Of course, the more softly-sprung Polo feels taller than the Rio in the corners. There’s more body roll, and the steering doesn’t have the same weight to it, neither of which is particularly confidence-inspiring.
Like the Rio, the Polo feels like a bigger car on the highway. It’s not battered by crosswinds or buffeted by trucks, and you could happily drive it for hours without getting tired.
Wind and road noise are better suppressed in the Volkswagen, and the optional adaptive cruise control system makes long drives less of a hassle. The lack of lane-keeping is a knock on the Polo, albeit one that should be rectified when the facelifted model touches down in May.
|Kia Rio||Volkswagen Polo|
|Front suspension||MacPherson strut||MacPherson strut|
|Rear suspension||Torsion beam||Torsion beam|
|Front brakes||Ventilated disc||Ventilated disc|
|Rear brakes||Solid disc||Solid disc|
Kia backs the Rio with a seven-year, unlimited-kilometre warranty and offers seven years of capped-price servicing.
The first seven services are capped at a combined $3299 in the GT-Line. The first five cost a combined $2128, and maintenance is required every 12 months or 10,000km.
The Volkswagen Polo is covered by a five-year, unlimited-kilometre warranty.
Volkswagen offers three- and five-year servicing plans priced at $1050 and $1900 respectively, and maintenance is required every 12 months or 15,000km.
There’s not a heap to separate the Rio and Polo in this comparison.
The Kia Rio has a similar list price but, based on the drive-away pricing provided on the Volkswagen Australia website, manages to undercut the Polo on test by around $2000.
It’s a lot of car for the money, and the sporty GT-Line bodykit and more interesting interior design are both welcome contrasts to the more demure Volkswagen.
More work is required on the powertrain front. The three-cylinder engine in the Rio is a rougher character than the Polo’s polished triple, and its dual-clutch transmission exhibits similar levels low-speed awkwardness… but without the same crisp, snappy feeling on the move.
Neither of these cars are massive, but the Kia also can’t match the level of space on offer in the Volkswagen.
It won’t set your heart racing, but the buttoned-down, sensible Polo remains the city car to beat.

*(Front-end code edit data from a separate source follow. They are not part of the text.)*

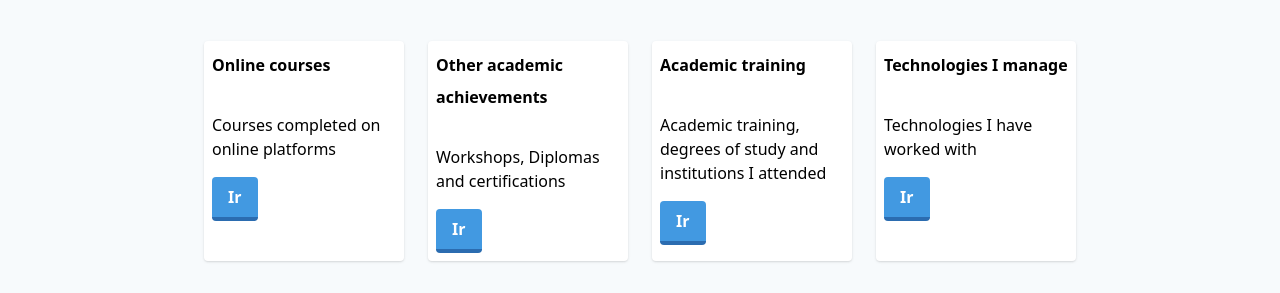
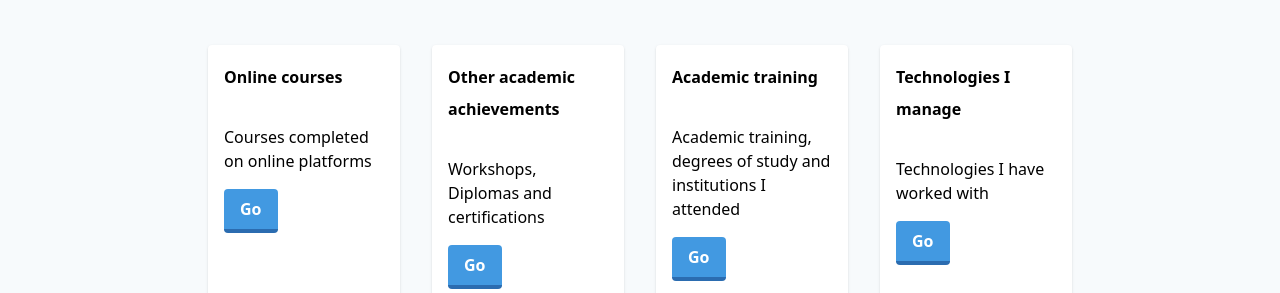
Before and after one commit to Randybry97z/portfolio, a Gatsby site: page / in a window 1280 px wide. Shown: the part 659-952 px from the top of the page. Built offline with nearby package versions, Linux system fonts and the light colour scheme; Gatsby itself is replaced by a stand-in of ours; no server answers.

```diff
--- a/src/components/education-nav.js
+++ b/src/components/education-nav.js
@@ -24,12 +24,12 @@
 				data.allEducationJson.edges.map((element,index)=>{
 					const { node } = element
 					return(
-						<article className="flex-1 bg-white shadow m-3 p-2 max-w-xs shadow bg-white rounded">
+						<article className="flex-1 bg-white shadow m-4 p-4 max-w-sm shadow bg-white rounded">
 							<header>
 								<p className="font-bold leading-loose">{node.title}</p>
 								<div className="mt-8">
 									<p className="font-light">{ node.description }</p>
-										<Link to={`/${node.slug}/`} className="btn inline-block mt-4">Ir</Link>
+										<Link to={`/${node.slug}/`} className="btn inline-block mt-4">Go</Link>
 								</div>
 							</header>
 						</article>
```
Also changed, not shown: static/favicon.ico.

It’s going to be interesting to see if that changes with the arrival of the better-specified – but more expensive – facelift touching down in May. If you can’t wait to find out, there’s plenty of life in the existing model.